by Diane Martin
with photos by Bruce Fisher


3/9/19 – Tacoma

In its fourth year, the HIT (stands for Health Information Technology) race is organized and run by Tacoma Community College business students to raise scholarship funds for HIT and business students.

Our popular photographer, Bruce gathered us together (like herding cats) for our pre-start picture. Silver Striders made up over half of the total racers! Always good to see new and long-time Silver Strider faces. And great to have Jerry’s brother, Eldon from Nebraska join our craziness!

10am brought a chilly start, but no rain or white stuff to deter us. The course was well organized and marked with chalk, monitors and yellow tape, no getting lost here! There were lots of student volunteers who cheered runners through the double loop, chipped timed run which brought us through campus walkways and onto dirt trails, then back on campus.

Silver Striders were pushing for some Grand Prix points as we have just a few races left for the 2018-2019 standings. We had some pretty impressive times; first place SS male goes to Kent Sizer with a chipped time of 21:31 and SS female Rikki Bogue, with a 26:08.



Post race brunch was held at Ben Dews Clubhouse Grill just a jaunt down the road. We had a large separate room that barely held our noisy group as Steve Husko tried valiantly to take our picture.



Birthday celebrations went to three long-time Striders: Molly Childs, Roger Dean and Isabelle Noiret. We were treated to face time with Marsha Murray sharing her finisher medal from the Marine Marathon Half in Washington, DC, thanks to Dave Anderson!


Happy Birthday to (left to right) Molly Childs, Roger Dean and Isabelle Noiret. (Steve Husko photos)





 The H.I.T. The Trail 5k


by Brig Seidl
With photos by Bruce Fisher 

3/9/19 – Tacoma

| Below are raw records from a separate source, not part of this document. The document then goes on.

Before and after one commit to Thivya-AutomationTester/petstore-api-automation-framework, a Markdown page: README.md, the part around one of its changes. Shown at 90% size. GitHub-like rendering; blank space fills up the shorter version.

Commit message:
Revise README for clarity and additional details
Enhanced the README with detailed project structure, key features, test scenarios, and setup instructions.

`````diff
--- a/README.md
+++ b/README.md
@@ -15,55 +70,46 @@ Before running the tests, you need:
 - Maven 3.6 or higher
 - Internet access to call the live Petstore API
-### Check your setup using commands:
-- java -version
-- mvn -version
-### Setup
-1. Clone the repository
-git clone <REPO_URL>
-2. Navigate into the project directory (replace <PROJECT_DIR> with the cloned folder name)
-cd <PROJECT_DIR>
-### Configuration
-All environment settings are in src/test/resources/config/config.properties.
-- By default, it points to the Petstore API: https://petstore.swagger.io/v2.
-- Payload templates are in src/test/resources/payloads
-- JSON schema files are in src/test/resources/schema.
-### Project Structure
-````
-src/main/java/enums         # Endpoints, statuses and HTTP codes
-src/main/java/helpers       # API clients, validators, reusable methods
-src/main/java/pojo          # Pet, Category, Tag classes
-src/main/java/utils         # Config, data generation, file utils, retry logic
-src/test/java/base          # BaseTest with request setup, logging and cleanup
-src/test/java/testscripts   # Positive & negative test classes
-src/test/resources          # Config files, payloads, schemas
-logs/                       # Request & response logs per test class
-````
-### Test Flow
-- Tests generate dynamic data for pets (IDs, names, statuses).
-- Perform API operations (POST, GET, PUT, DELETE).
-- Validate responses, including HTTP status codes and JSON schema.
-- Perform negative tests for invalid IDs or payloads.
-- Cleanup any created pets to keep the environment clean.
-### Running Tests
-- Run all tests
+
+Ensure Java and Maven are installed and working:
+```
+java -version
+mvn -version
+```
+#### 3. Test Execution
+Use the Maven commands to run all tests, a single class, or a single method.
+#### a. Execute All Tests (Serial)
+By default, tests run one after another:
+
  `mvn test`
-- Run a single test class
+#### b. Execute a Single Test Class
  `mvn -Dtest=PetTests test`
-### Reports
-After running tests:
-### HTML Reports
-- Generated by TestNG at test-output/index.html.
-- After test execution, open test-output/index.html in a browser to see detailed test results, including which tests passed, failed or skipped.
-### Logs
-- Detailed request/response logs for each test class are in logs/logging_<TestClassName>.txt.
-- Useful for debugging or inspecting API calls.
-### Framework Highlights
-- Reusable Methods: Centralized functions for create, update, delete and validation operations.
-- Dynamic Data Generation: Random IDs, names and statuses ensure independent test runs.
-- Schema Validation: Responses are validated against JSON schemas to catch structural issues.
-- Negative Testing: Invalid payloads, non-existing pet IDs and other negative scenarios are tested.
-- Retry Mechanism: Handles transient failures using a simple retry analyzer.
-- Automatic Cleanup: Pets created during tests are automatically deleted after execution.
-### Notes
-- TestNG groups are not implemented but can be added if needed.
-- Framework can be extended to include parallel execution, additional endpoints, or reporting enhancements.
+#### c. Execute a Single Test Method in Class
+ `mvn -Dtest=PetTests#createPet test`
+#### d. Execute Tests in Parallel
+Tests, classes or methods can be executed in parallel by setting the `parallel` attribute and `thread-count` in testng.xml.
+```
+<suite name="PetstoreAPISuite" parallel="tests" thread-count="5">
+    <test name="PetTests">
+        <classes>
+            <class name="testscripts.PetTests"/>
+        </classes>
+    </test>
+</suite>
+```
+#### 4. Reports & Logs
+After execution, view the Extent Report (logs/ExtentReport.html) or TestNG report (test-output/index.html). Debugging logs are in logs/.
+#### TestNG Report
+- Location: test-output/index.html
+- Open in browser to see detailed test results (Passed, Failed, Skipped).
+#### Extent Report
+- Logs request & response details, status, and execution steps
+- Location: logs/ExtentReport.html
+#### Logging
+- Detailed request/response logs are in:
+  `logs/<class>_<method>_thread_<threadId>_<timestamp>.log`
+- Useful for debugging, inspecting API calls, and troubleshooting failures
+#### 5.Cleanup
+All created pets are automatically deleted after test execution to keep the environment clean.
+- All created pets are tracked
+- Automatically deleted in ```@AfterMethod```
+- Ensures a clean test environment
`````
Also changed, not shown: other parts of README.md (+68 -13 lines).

After first contacting Ripley to inform him that I was about to run my 2nd Silver Strider GP Series race in as many weekends I took a quick look at the course map and event location online before trundling out the door and heading southbound towards Tacoma Community College. Found it without incident about an hour later and cruised in to the mammoth parking lot at the first entrance and parked where I spied a growing cluster of participants standing around outside a building. It was bitterly cold so I opted to stay in my truck until the building doors were opened at which point I followed the group inside to pick up my bib ahead of the crowds. Smart! If there’s one thing people identify me as it’s smart. Even though it was about 8:30, just a half hour before start time, they didn’t even have a table set up yet. Oh well you know these small, pokey races don’t necessarily cater to veteran sophisticates like me. I asked the guy who opened the door where I could pick up my number – even going so far as to helpfully spell out my last name in case he was especially provincial – but he informed me that no numbers were necessary, I could just enter the room with the rest of the students and that the exam would begin in 26 minutes. It was then I realized that no one else was dressed for running and they were mostly holding textbooks. “Oh, ah, I seem to be in the wrong place. Perchance do you know anything about the 10k that is supposed to take place here today?”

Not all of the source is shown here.